What is being asked
Lines with the word "README" are the ones wanted. Copy each of them from the entries below.

[Change detection outputs]
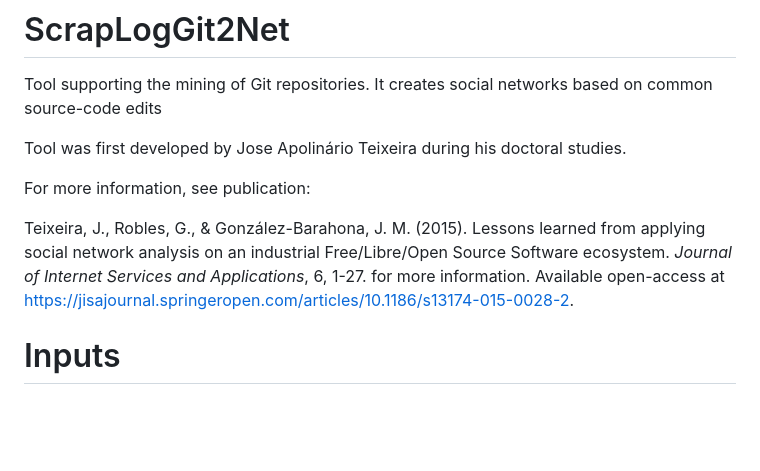
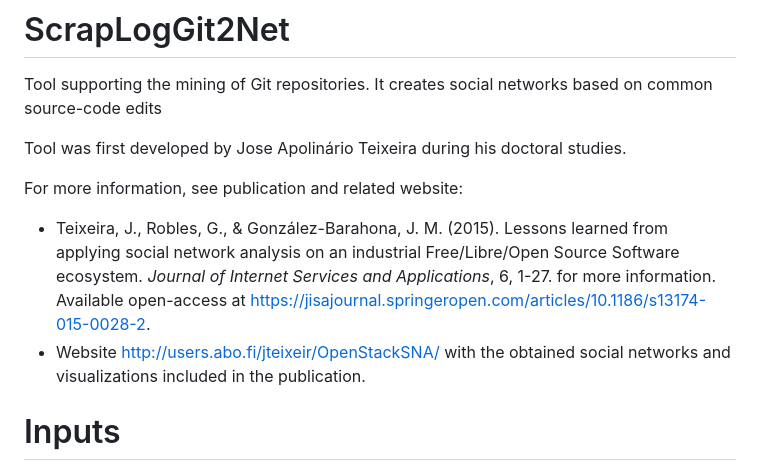
Before and after one commit to jaateixeira/ScrapLogGit2Net, a Markdown page: README.md, the part around the change. Rendered like a GitHub page; blank space fills up the shorter version.

Commit message:
Update README.md - Added OpenSTack SNA site

```diff
--- a/README.md
+++ b/README.md
@@ -3,9 +3,12 @@ Tool supporting the mining of Git repositories. It creates social networks based
 
 Tool was first developed by Jose Apolinário Teixeira during his doctoral studies.
 
-For more information, see publication:
+For more information, see publication and related website:
 
-Teixeira, J., Robles, G., & González-Barahona, J. M. (2015). Lessons learned from applying social network analysis on an industrial Free/Libre/Open Source Software ecosystem. *Journal of Internet Services and Applications*, 6, 1-27. for more information. Available open-access at  [https://jisajournal.springeropen.com/articles/10.1186/s13174-015-0028-2](https://jisajournal.springeropen.com/articles/10.1186/s13174-015-0028-2).
+- Teixeira, J., Robles, G., & González-Barahona, J. M. (2015). Lessons learned from applying social network analysis on an industrial Free/Libre/Open Source Software ecosystem. *Journal of Internet Services and Applications*, 6, 1-27. for more information. Available open-access at  [https://jisajournal.springeropen.com/articles/10.1186/s13174-015-0028-2](https://jisajournal.springeropen.com/articles/10.1186/s13174-015-0028-2).
+- Website [http://users.abo.fi/jteixeir/OpenStackSNA/](http://users.abo.fi/jteixeir/OpenStackSNA/) with the obtained social networks and visualizations included in the publication.
+
+
 
 
 # Inputs #
```
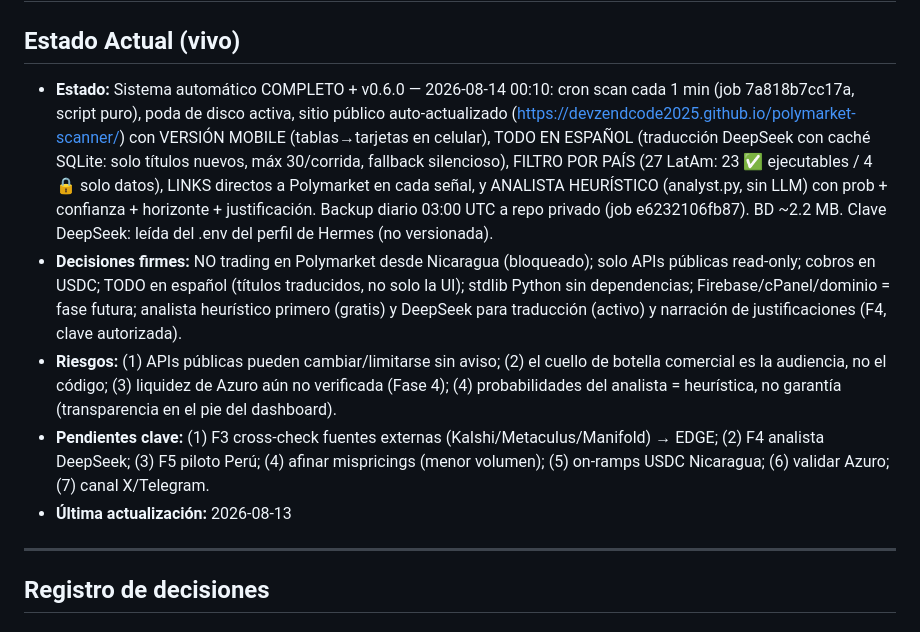
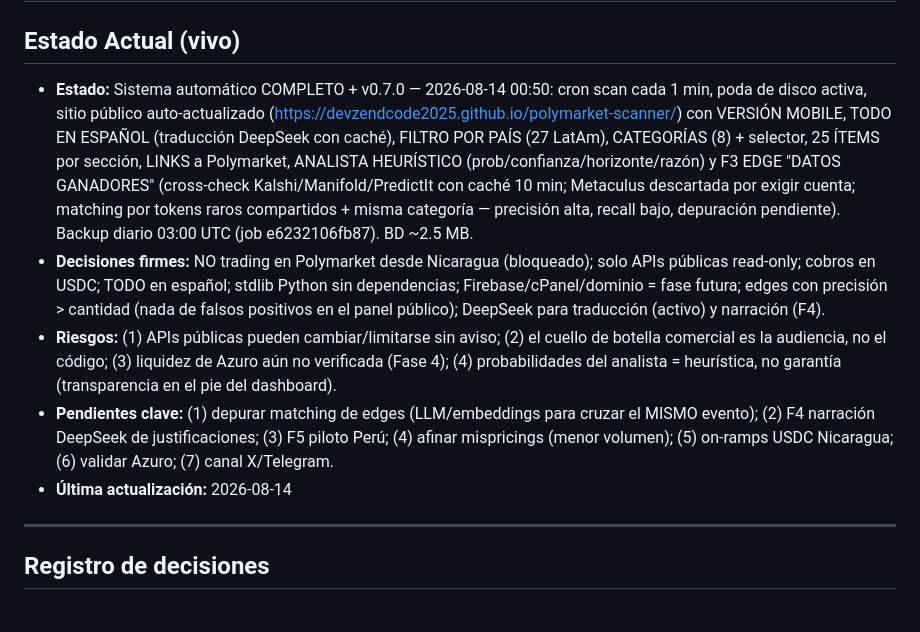
Before and after one commit to devzendcode2025/polymarket-scanner, a Markdown page: MEMORIA_PROYECTO.md, the part around the change. Drawn GitHub-style.

```diff
--- a/MEMORIA_PROYECTO.md
+++ b/MEMORIA_PROYECTO.md
@@ -2,11 +2,11 @@
 
 ## Estado Actual (vivo)
 
-- **Estado:** Sistema automático COMPLETO + v0.6.0 — 2026-08-14 00:10: cron scan cada 1 min (job 7a818b7cc17a, script puro), poda de disco activa, sitio público auto-actualizado (https://devzendcode2025.github.io/polymarket-scanner/) con VERSIÓN MOBILE (tablas→tarjetas en celular), TODO EN ESPAÑOL (traducción DeepSeek con caché SQLite: solo títulos nuevos, máx 30/corrida, fallback silencioso), FILTRO POR PAÍS (27 LatAm: 23 ✅ ejecutables / 4 🔒 solo datos), LINKS directos a Polymarket en cada señal, y ANALISTA HEURÍSTICO (analyst.py, sin LLM) con prob + confianza + horizonte + justificación. Backup diario 03:00 UTC a repo privado (job e6232106fb87). BD ~2.2 MB. Clave DeepSeek: leída del .env del perfil de Hermes (no versionada).
-- **Decisiones firmes:** NO trading en Polymarket desde Nicaragua (bloqueado); solo APIs públicas read-only; cobros en USDC; TODO en español (títulos traducidos, no solo la UI); stdlib Python sin dependencias; Firebase/cPanel/dominio = fase futura; analista heurístico primero (gratis) y DeepSeek para traducción (activo) y narración de justificaciones (F4, clave autorizada).
+- **Estado:** Sistema automático COMPLETO + v0.7.0 — 2026-08-14 00:50: cron scan cada 1 min, poda de disco activa, sitio público auto-actualizado (https://devzendcode2025.github.io/polymarket-scanner/) con VERSIÓN MOBILE, TODO EN ESPAÑOL (traducción DeepSeek con caché), FILTRO POR PAÍS (27 LatAm), CATEGORÍAS (8) + selector, 25 ÍTEMS por sección, LINKS a Polymarket, ANALISTA HEURÍSTICO (prob/confianza/horizonte/razón) y F3 EDGE "DATOS GANADORES" (cross-check Kalshi/Manifold/PredictIt con caché 10 min; Metaculus descartada por exigir cuenta; matching por tokens raros compartidos + misma categoría — precisión alta, recall bajo, depuración pendiente). Backup diario 03:00 UTC (job e6232106fb87). BD ~2.5 MB.
+- **Decisiones firmes:** NO trading en Polymarket desde Nicaragua (bloqueado); solo APIs públicas read-only; cobros en USDC; TODO en español; stdlib Python sin dependencias; Firebase/cPanel/dominio = fase futura; edges con precisión > cantidad (nada de falsos positivos en el panel público); DeepSeek para traducción (activo) y narración (F4).
 - **Riesgos:** (1) APIs públicas pueden cambiar/limitarse sin aviso; (2) el cuello de botella comercial es la audiencia, no el código; (3) liquidez de Azuro aún no verificada (Fase 4); (4) probabilidades del analista = heurística, no garantía (transparencia en el pie del dashboard).
-- **Pendientes clave:** (1) F3 cross-check fuentes externas (Kalshi/Metaculus/Manifold) → EDGE; (2) F4 analista DeepSeek; (3) F5 piloto Perú; (4) afinar mispricings (menor volumen); (5) on-ramps USDC Nicaragua; (6) validar Azuro; (7) canal X/Telegram.
-- **Última actualización:** 2026-08-13
+- **Pendientes clave:** (1) depurar matching de edges (LLM/embeddings para cruzar el MISMO evento); (2) F4 narración DeepSeek de justificaciones; (3) F5 piloto Perú; (4) afinar mispricings (menor volumen); (5) on-ramps USDC Nicaragua; (6) validar Azuro; (7) canal X/Telegram.
+- **Última actualización:** 2026-08-14
 
 ---
 
```
Also changed, not shown: CHAT_RESUMEN.md (+6 -0 lines), TAREAS.md (+4 -1 lines).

Response below
Before and after one commit to jaateixeira/ScrapLogGit2Net, a Markdown page: README.md, the part around the change. Rendered like a GitHub page; blank space fills up the shorter version.
Update README.md - Added OpenSTack SNA site
--- a/README.md
+++ b/README.md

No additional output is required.